Top of RECORDS FOR THE EXERCISE

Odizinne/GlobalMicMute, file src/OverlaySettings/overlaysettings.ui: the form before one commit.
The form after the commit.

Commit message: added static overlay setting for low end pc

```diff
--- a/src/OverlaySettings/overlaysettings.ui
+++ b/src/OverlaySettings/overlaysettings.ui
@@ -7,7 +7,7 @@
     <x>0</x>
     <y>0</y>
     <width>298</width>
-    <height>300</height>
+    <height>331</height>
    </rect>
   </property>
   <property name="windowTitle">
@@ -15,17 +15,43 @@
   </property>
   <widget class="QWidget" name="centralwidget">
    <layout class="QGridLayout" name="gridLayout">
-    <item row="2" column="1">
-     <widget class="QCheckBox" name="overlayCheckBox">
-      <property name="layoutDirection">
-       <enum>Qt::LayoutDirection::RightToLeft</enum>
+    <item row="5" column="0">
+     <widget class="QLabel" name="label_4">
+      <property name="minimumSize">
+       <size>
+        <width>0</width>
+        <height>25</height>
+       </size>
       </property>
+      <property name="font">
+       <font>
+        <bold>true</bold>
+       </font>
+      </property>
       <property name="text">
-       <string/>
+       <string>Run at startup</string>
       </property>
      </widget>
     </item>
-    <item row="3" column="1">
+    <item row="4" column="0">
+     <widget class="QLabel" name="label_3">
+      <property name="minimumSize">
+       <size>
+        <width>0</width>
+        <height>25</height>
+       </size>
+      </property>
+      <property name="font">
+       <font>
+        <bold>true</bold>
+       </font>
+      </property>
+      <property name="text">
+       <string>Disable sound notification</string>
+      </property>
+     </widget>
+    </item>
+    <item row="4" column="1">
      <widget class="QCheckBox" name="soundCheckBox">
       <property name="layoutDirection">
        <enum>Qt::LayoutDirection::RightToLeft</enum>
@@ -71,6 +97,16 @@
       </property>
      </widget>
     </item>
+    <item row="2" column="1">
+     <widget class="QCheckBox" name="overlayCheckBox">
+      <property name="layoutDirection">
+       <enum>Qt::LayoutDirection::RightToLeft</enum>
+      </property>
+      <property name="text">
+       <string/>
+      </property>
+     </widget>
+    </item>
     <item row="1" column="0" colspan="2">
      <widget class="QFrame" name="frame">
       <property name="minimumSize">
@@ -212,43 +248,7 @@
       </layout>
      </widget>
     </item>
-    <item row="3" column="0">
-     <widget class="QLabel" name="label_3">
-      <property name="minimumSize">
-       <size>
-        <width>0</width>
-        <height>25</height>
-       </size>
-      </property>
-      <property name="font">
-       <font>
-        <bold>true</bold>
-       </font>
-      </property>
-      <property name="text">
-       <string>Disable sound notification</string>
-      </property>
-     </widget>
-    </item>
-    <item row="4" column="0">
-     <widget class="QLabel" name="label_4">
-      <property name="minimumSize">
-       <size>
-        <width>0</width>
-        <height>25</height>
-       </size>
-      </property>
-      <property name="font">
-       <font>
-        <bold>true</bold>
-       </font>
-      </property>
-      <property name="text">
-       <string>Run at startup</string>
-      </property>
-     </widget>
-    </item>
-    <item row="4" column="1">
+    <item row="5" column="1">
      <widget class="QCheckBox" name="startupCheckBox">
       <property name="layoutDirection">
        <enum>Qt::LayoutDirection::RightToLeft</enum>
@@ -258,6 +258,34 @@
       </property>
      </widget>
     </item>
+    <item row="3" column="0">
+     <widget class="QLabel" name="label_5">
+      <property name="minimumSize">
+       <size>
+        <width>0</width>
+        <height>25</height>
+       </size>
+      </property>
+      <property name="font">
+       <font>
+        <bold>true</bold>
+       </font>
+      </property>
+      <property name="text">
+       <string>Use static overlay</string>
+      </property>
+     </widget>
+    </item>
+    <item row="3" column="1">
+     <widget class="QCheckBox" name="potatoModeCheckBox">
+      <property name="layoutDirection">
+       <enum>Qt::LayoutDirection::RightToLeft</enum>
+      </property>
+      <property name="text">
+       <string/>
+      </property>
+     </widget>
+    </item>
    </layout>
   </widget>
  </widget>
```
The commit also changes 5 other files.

Bottom of RECORDS FOR THE EXERCISE

Only the lines with "QCheckBox" are needed; find them in the records and copy each one.

**EXERCISE RESULT**.
-     <widget class="QCheckBox" name="overlayCheckBox">
      <widget class="QCheckBox" name="soundCheckBox">
+     <widget class="QCheckBox" name="overlayCheckBox">
      <widget class="QCheckBox" name="startupCheckBox">
+     <widget class="QCheckBox" name="potatoModeCheckBox">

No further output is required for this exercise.